Friday, January 11, 2013

Round Bolster Pillow

Sometime back, around the end of November or early December, my friend asked to make a bolster pillow for the bench she recovered and put in her front entry. During our discussion of what she wanted, I kept leaning toward a round pillow. I don’t know why I wanted to make a round pillow so badly. Perhaps, because I never made one and wanted to try. She was game for it so that’s what we decided on.

I brought my machine over and got to work on the same day that we made our Christmas cards. You can see the post, Good Friends and Christmas Cards, on my other blog, Crazywonderfullife, for that story. She had everything I needed, fabric and cording, whew! long list, to make the pillow, so after lunch I got started on that.

First, I took some measurements to determine the size of the pillow. She wanted it to be the whole length of the bench, and not too big around, so people could still sit comfortably to put shoes on.

Next, I cut strips of the fabric and covered enough cording to go around both ends of the pillow. I had to determine the circumference of the circles of fabric that would be sewn on the ends. There is a mathematical equation for that, but I just used my measuring tape and measured around the outside of each circle.

I also needed to know the circumference to determine what size rectangle I would need for the body of the pillow. The long side was the length of the bench and the short side was the circumference of the end circles.

The third step was sewing the covered cording to each of the short sides of the rectangle.

You will come to know that my photography skills are seriously lacking. I may or may not choose to change that in the future.

After that, I pinned the round end pieces to the short sides of the rectangle. She wanted the reverse side of the fabric to show on the ends so it was right side to wrong side. I found out that my rectangle was to big so I unpinned everything and remeasured and trimmed it down to the correct size.

This time, I folded the rectangle in half, long side to long side, and right sides together and sewed that together first, leaving an opening for turning and stuffing.

Now, I pinned the ends on again, keeping in mind that the wrong side of the fabric needed to face out when finished, and sewed the ends on. I trimmed what needed to be trimmed, turned it right side out and stuffed it with polyester stuffing.

I sewed the opening together by hand and voila! a round bolster pillow for ze bench.

Not bad for a first time with no pattern or instructions.

Next time, I’ll show you a quilt that I’m making for my cousin. For a sneak peek at the work in progress, go to Quilt In Progress. Until then,
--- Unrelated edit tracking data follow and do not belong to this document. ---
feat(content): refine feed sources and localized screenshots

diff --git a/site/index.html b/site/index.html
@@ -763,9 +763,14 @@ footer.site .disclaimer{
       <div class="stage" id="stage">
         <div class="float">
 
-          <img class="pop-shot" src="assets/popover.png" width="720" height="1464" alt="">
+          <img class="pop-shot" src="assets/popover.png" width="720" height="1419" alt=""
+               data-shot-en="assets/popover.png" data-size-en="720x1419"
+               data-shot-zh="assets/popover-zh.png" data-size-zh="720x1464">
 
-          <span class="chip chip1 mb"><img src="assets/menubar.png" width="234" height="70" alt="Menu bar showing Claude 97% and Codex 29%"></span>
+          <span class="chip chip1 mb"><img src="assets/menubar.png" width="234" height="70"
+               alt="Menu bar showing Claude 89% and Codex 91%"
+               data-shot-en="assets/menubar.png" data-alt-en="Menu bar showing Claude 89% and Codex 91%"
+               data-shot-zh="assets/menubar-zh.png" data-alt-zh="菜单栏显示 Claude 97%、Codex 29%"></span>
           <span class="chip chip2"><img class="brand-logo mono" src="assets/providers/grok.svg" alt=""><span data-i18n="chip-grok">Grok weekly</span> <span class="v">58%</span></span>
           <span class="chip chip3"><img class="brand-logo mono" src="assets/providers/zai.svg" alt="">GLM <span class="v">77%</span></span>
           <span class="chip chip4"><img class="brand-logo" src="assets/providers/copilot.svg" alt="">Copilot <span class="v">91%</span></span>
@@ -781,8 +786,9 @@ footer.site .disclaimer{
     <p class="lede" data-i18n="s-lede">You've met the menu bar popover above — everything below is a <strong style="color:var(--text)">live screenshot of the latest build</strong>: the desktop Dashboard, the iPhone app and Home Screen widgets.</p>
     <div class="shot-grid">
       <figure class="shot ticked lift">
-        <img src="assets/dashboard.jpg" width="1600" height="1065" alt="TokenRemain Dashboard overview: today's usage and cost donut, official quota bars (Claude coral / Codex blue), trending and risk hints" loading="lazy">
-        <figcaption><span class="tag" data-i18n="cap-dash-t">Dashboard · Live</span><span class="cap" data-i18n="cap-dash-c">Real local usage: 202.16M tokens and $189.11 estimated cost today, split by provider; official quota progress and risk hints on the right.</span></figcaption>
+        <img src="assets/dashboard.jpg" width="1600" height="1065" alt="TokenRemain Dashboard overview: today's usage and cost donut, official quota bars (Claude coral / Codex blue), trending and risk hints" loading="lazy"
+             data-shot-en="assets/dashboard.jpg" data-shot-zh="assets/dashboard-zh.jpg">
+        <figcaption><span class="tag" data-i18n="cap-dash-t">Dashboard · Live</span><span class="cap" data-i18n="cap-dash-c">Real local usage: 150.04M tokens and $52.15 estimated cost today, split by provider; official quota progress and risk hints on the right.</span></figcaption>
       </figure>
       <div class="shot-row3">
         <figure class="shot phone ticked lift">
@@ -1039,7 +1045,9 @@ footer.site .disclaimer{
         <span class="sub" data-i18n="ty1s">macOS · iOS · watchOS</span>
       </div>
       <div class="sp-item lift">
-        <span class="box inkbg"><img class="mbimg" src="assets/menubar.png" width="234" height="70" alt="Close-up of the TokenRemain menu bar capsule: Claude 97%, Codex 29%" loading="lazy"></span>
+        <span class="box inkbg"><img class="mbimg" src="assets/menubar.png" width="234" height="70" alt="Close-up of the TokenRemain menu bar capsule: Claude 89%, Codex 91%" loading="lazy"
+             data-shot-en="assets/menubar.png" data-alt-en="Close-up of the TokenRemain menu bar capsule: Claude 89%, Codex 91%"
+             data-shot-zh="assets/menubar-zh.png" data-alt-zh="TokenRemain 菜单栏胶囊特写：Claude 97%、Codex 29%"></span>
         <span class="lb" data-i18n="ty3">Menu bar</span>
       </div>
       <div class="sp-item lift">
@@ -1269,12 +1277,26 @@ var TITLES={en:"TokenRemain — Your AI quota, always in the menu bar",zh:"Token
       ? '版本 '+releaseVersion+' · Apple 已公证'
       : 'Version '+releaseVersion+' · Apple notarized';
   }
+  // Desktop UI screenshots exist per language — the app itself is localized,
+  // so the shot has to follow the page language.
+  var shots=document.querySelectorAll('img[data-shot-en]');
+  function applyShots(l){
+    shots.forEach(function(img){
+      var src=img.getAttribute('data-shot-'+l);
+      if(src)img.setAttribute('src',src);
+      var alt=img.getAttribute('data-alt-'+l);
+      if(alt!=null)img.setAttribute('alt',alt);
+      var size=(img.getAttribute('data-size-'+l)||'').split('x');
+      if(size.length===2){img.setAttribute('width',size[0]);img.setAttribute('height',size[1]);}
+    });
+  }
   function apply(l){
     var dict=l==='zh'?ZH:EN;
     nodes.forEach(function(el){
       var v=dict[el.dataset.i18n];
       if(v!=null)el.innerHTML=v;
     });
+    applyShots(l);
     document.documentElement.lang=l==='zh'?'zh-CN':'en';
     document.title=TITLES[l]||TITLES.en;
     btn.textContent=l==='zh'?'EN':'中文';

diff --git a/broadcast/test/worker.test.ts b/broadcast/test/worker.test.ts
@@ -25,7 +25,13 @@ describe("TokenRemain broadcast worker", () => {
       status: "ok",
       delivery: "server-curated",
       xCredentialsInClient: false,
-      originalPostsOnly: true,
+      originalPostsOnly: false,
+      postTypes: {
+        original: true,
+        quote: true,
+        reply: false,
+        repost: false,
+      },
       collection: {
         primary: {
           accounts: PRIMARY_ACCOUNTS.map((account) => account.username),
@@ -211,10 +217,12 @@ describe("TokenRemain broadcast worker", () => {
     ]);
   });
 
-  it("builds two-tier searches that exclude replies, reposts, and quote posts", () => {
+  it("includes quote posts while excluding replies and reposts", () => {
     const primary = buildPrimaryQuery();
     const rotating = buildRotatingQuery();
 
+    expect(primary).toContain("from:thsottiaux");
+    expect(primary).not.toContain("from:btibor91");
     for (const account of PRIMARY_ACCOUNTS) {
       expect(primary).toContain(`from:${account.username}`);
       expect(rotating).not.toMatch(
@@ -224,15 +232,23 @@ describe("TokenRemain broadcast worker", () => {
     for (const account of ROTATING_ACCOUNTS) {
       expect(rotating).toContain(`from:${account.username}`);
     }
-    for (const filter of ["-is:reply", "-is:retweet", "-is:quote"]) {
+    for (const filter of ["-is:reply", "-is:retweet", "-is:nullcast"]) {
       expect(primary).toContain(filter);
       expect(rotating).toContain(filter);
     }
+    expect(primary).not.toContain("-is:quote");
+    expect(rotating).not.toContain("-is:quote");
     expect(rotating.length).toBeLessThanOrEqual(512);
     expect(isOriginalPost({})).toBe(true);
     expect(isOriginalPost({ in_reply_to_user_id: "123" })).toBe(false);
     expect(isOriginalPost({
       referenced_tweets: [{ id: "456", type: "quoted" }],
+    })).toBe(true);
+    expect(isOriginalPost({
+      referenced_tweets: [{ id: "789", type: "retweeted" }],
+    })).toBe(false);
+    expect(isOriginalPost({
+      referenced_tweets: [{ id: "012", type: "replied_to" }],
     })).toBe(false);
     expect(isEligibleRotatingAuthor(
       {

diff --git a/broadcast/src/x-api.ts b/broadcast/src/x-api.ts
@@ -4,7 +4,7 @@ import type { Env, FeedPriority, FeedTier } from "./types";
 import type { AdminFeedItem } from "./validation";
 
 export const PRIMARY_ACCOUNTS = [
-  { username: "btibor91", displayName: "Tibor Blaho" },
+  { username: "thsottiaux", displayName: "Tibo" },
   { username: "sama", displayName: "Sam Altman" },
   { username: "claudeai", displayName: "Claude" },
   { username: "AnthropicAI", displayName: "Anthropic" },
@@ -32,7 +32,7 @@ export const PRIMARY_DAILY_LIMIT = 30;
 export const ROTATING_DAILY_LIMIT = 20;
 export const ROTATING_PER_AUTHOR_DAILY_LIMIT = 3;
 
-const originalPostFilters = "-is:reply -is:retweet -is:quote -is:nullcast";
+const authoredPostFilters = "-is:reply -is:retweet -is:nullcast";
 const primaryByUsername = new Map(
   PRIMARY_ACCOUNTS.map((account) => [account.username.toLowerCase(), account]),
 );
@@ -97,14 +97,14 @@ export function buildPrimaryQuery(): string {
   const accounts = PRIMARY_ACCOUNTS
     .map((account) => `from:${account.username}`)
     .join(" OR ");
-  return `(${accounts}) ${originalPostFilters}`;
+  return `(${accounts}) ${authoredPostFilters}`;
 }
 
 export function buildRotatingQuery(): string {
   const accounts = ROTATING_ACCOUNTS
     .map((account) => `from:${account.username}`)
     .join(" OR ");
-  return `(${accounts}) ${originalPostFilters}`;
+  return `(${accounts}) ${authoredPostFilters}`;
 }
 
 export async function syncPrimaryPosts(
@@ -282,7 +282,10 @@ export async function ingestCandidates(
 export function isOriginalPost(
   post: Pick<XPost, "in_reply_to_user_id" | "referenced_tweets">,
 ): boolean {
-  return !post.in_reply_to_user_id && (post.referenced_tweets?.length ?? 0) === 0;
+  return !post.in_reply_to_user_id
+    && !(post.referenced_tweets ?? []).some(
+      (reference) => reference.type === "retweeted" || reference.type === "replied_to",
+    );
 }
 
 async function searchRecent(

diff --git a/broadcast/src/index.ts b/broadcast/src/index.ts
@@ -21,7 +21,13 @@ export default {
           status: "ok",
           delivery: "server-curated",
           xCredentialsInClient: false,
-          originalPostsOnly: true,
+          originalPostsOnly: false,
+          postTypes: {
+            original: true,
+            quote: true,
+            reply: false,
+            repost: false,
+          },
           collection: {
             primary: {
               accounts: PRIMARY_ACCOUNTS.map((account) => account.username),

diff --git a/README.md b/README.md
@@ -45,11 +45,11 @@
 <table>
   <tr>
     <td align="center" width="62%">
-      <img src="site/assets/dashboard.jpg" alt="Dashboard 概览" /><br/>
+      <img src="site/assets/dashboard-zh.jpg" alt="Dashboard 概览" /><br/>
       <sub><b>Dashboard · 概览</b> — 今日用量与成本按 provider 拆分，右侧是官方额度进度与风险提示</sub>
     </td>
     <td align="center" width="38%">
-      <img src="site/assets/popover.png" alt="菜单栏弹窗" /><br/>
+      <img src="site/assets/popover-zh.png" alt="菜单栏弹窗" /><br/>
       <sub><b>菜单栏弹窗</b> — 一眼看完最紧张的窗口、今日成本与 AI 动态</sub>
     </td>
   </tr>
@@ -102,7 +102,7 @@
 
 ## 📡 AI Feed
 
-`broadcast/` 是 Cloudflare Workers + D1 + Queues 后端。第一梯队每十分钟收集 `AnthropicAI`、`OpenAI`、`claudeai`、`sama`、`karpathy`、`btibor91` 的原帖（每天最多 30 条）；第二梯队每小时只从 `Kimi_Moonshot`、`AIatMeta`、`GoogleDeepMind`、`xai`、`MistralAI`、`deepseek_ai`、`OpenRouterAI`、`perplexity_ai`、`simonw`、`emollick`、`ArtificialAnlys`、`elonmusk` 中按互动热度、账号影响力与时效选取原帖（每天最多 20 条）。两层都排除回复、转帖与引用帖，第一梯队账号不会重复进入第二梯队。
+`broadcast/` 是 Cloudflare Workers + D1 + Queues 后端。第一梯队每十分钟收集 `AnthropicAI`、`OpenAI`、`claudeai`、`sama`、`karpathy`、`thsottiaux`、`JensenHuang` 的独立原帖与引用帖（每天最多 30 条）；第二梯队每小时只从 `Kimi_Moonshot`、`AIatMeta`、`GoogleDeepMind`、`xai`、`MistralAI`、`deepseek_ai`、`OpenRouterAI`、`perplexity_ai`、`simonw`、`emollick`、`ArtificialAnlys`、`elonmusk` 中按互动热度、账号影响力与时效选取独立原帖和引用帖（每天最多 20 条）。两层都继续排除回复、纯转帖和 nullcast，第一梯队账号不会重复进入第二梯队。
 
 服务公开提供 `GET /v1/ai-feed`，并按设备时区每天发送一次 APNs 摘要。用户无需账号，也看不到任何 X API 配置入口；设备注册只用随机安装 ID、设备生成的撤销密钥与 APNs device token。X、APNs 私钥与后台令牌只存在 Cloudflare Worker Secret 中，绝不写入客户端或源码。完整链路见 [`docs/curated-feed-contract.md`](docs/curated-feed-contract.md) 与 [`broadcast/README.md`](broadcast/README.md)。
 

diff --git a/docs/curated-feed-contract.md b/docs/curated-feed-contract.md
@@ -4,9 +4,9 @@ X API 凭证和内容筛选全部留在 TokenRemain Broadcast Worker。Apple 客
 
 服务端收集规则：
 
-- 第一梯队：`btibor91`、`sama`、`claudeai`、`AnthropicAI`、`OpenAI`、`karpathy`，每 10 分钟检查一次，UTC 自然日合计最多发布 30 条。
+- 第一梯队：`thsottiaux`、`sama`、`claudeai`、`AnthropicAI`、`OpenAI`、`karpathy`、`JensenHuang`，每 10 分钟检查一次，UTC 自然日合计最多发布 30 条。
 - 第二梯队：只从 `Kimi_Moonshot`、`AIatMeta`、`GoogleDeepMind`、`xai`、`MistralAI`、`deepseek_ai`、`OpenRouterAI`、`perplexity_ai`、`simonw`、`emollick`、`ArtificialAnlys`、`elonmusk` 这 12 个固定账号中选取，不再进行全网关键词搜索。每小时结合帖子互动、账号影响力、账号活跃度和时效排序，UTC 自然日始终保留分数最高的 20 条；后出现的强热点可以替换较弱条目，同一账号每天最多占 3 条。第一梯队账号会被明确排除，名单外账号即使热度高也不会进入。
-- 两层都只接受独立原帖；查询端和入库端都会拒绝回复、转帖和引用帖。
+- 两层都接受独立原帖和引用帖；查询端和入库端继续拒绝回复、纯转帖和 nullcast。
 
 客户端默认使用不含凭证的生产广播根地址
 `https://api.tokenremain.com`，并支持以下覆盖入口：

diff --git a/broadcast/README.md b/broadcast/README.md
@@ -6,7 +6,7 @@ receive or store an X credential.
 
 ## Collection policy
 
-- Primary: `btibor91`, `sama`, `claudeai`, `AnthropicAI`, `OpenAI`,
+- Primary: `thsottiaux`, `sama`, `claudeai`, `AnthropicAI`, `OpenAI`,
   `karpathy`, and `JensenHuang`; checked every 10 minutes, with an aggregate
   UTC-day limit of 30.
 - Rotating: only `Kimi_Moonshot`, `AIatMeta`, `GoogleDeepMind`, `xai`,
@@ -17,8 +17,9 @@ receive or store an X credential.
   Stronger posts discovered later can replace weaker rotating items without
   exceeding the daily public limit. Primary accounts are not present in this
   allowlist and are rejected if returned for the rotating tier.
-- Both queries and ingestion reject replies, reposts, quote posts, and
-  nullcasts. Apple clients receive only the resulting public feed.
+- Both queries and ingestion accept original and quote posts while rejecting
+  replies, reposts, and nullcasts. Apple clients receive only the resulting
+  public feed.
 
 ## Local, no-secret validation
Happy Sewing!


Thursday, December 13, 2012

Project #1- Bowser Shell Costume

I know it’s a little late for Halloween costumes, but I have these pictures ready and I need to get started with this blog. 
I was “commissioned” to create the shell portion of a Bowser costume for my nephew’s friend.  We couldn’t find a pattern for it, just a picture and a not-very-good tutorial for someone else’s project.  I will describe how I made it, but I wouldn’t recommend trying to do it this way.
I had  to use my sister-in-law, who is about the same size as the boy who will be wearing the costume, for a model.  First, I measured her back length and shoulder width so I could get an approximate size.  I cut a rectangle piece of green felt to the width and about 1 1/3 times the length.  Then I cut 2 half circles to the length that I needed and pinned then stitched them to the sides of the rectangle.
Next, I cut yellow felt in an oval to the approximate size of the child’s back.  Remember, this is completely free hand with no pattern.  I measured around the oval to get a circumference for the white felt band.  I cut the white felt to length and stitched one side to the yellow.  Then, I pinned right sides of green and yellow together so the white was in between, and stitched them together leaving an opening in the bottom so I could turn it right side out and stuff it with fiber filling.  I hand stitched to other side of the white band to the green shell.
For the cones, I undid a child’s paper party hat and traced it onto the white felt.  I stitched the sides together, clipped the inside of the points, and turned them right side out.  I stuffed them with fiber fill before pinning them to outside of the shell.  I just used the raw edges of the felt instead of trying to turn it under.  Felt won’t ravel and has a nice edge so this works for this project.  Finally, I hand stitched the cones to the shell. 
Yellow Breastplate
I cut two yellow ovals of felt about the same size as the yellow oval for the shell, and 1 from batting.  I had extra polyester batting from a seat cover redo that I used.  I cut out a notch for the neck and one for each arm.  I placed the batting on top of the two pieces of felt and stitched all three layers together leaving an opening in the bottom to turn it so the batting was on the inside and then I hand-stitched the opening closed.  Next, I started at an approximate center point and stitched all the way across from side to side.  I stitched more lines from the center out at about 1 1/2 inch. intervals. 
My sister-in-law connected the two pieces together with yellow elastic and it was a huge success!  Also, the costume included a yellow sweatsuit and a paper mache hat.

Happy Sewing!